[Start of section]

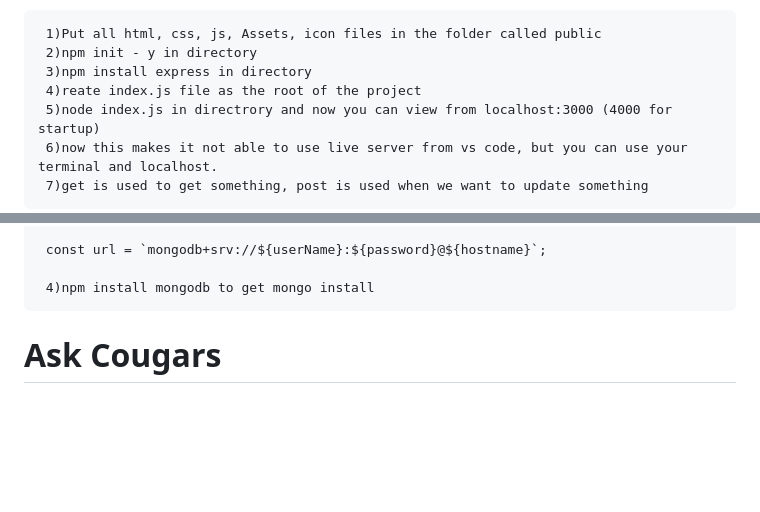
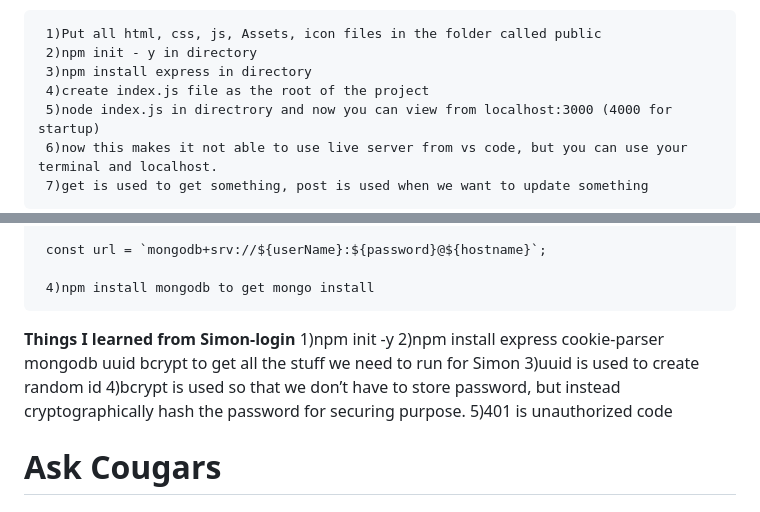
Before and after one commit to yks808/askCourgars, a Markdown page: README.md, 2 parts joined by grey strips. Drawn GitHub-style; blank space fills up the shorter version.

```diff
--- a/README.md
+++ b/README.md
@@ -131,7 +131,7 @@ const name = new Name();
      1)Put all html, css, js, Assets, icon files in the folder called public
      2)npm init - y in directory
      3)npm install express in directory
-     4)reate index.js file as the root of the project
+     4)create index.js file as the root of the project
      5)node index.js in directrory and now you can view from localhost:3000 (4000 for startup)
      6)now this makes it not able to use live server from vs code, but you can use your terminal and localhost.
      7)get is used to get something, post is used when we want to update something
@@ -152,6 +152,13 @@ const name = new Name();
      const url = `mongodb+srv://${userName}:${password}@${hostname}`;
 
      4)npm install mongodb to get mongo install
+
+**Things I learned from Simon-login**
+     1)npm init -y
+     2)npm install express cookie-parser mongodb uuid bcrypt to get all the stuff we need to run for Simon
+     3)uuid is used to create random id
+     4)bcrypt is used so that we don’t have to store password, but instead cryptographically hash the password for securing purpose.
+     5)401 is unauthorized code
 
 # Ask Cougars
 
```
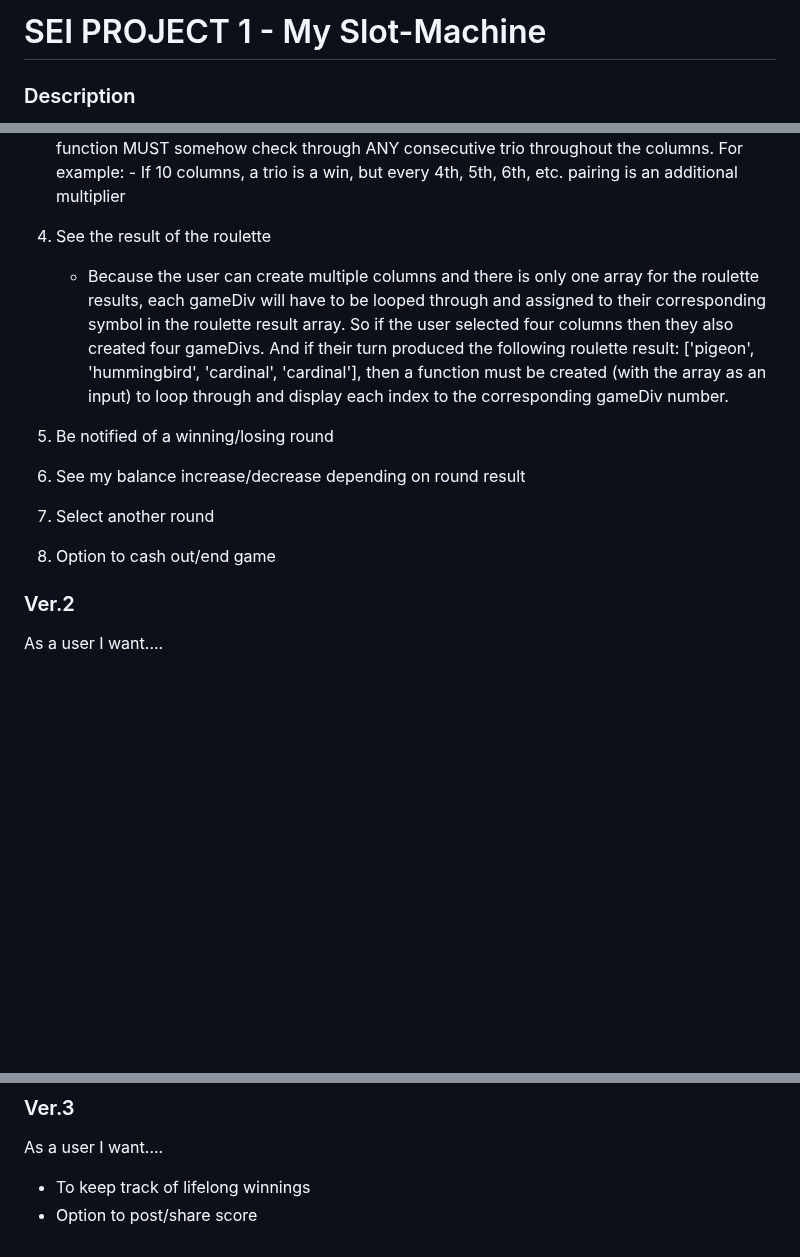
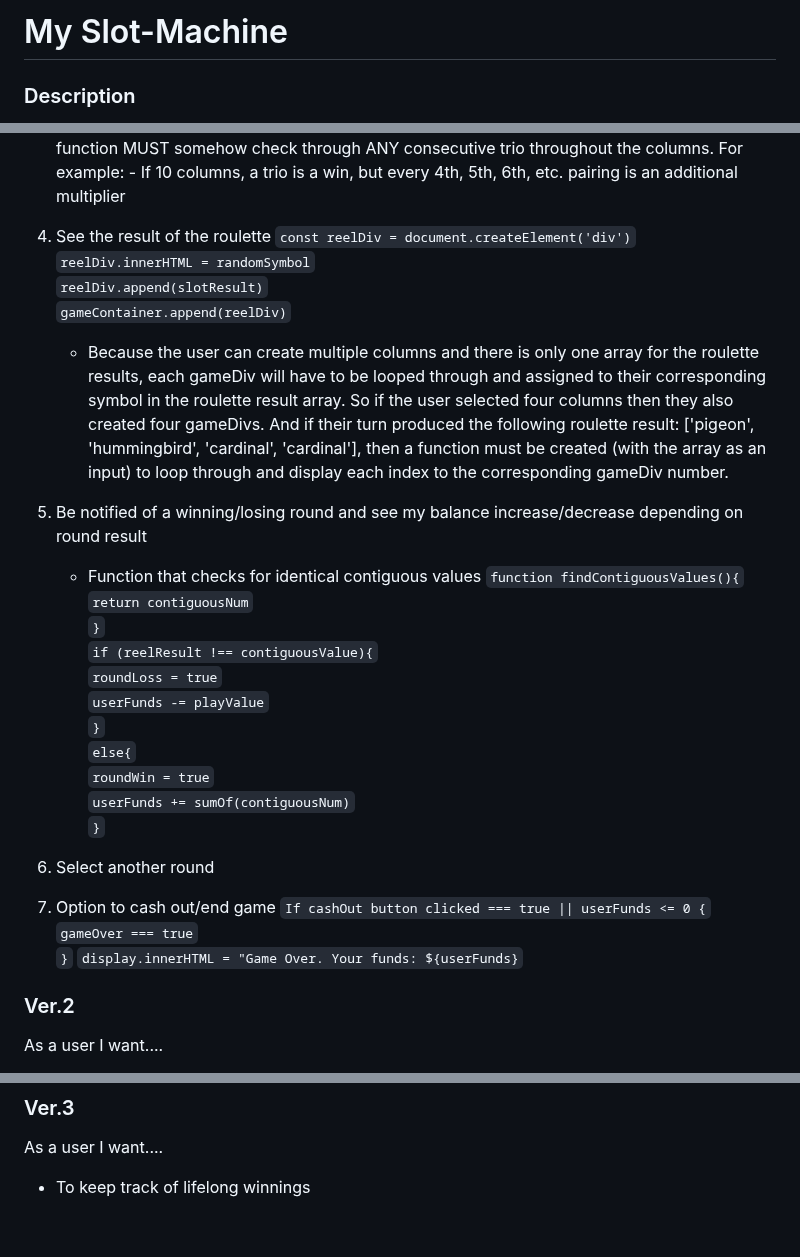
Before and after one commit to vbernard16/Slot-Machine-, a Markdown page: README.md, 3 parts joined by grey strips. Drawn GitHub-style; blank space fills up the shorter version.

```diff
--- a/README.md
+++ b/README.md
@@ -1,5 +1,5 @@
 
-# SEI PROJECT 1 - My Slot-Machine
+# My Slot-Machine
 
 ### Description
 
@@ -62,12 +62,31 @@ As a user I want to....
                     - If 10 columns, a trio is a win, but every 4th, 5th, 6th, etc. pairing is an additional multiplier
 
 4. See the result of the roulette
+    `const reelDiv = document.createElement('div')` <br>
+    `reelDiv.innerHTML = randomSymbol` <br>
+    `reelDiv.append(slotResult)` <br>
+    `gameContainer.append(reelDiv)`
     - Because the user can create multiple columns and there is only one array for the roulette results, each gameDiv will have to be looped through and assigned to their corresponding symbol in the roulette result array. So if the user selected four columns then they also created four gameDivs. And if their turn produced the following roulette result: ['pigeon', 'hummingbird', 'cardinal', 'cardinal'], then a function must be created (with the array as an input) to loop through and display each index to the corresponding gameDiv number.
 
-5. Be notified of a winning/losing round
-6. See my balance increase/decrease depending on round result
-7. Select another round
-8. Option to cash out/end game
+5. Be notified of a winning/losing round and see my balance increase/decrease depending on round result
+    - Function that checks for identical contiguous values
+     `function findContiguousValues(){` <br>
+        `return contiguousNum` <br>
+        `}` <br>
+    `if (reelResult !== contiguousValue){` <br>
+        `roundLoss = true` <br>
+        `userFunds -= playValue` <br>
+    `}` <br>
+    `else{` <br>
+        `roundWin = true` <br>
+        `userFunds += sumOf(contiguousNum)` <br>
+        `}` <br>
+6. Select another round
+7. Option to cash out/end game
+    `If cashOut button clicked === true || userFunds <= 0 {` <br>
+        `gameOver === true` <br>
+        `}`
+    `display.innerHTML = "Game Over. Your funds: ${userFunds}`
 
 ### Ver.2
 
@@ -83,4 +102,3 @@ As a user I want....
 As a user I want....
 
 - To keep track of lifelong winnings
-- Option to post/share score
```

[End of section]

TASK OBJECTIVE> The entire listing is to be printed exactly, with each picture omitted.

WRITTEN SOLUTION>
Before and after one commit to yks808/askCourgars, a Markdown page: README.md, 2 parts joined by grey strips. Drawn GitHub-style; blank space fills up the shorter version.

```diff
--- a/README.md
+++ b/README.md
@@ -131,7 +131,7 @@ const name = new Name();
      1)Put all html, css, js, Assets, icon files in the folder called public
      2)npm init - y in directory
      3)npm install express in directory
-     4)reate index.js file as the root of the project
+     4)create index.js file as the root of the project
      5)node index.js in directrory and now you can view from localhost:3000 (4000 for startup)
      6)now this makes it not able to use live server from vs code, but you can use your terminal and localhost.
      7)get is used to get something, post is used when we want to update something
@@ -152,6 +152,13 @@ const name = new Name();
      const url = `mongodb+srv://${userName}:${password}@${hostname}`;
 
      4)npm install mongodb to get mongo install
+
+**Things I learned from Simon-login**
+     1)npm init -y
+     2)npm install express cookie-parser mongodb uuid bcrypt to get all the stuff we need to run for Simon
+     3)uuid is used to create random id
+     4)bcrypt is used so that we don’t have to store password, but instead cryptographically hash the password for securing purpose.
+     5)401 is unauthorized code
 
 # Ask Cougars
 
```
Before and after one commit to vbernard16/Slot-Machine-, a Markdown page: README.md, 3 parts joined by grey strips. Drawn GitHub-style; blank space fills up the shorter version.

```diff
--- a/README.md
+++ b/README.md
@@ -1,5 +1,5 @@
 
-# SEI PROJECT 1 - My Slot-Machine
+# My Slot-Machine
 
 ### Description
 
@@ -62,12 +62,31 @@ As a user I want to....
                     - If 10 columns, a trio is a win, but every 4th, 5th, 6th, etc. pairing is an additional multiplier
 
 4. See the result of the roulette
+    `const reelDiv = document.createElement('div')` <br>
+    `reelDiv.innerHTML = randomSymbol` <br>
+    `reelDiv.append(slotResult)` <br>
+    `gameContainer.append(reelDiv)`
     - Because the user can create multiple columns and there is only one array for the roulette results, each gameDiv will have to be looped through and assigned to their corresponding symbol in the roulette result array. So if the user selected four columns then they also created four gameDivs. And if their turn produced the following roulette result: ['pigeon', 'hummingbird', 'cardinal', 'cardinal'], then a function must be created (with the array as an input) to loop through and display each index to the corresponding gameDiv number.
 
-5. Be notified of a winning/losing round
-6. See my balance increase/decrease depending on round result
-7. Select another round
-8. Option to cash out/end game
+5. Be notified of a winning/losing round and see my balance increase/decrease depending on round result
+    - Function that checks for identical contiguous values
+     `function findContiguousValues(){` <br>
+        `return contiguousNum` <br>
+        `}` <br>
+    `if (reelResult !== contiguousValue){` <br>
+        `roundLoss = true` <br>
+        `userFunds -= playValue` <br>
+    `}` <br>
+    `else{` <br>
+        `roundWin = true` <br>
+        `userFunds += sumOf(contiguousNum)` <br>
+        `}` <br>
+6. Select another round
+7. Option to cash out/end game
+    `If cashOut button clicked === true || userFunds <= 0 {` <br>
+        `gameOver === true` <br>
+        `}`
+    `display.innerHTML = "Game Over. Your funds: ${userFunds}`
 
 ### Ver.2
 
@@ -83,4 +102,3 @@ As a user I want....
 As a user I want....
 
 - To keep track of lifelong winnings
-- Option to post/share score
```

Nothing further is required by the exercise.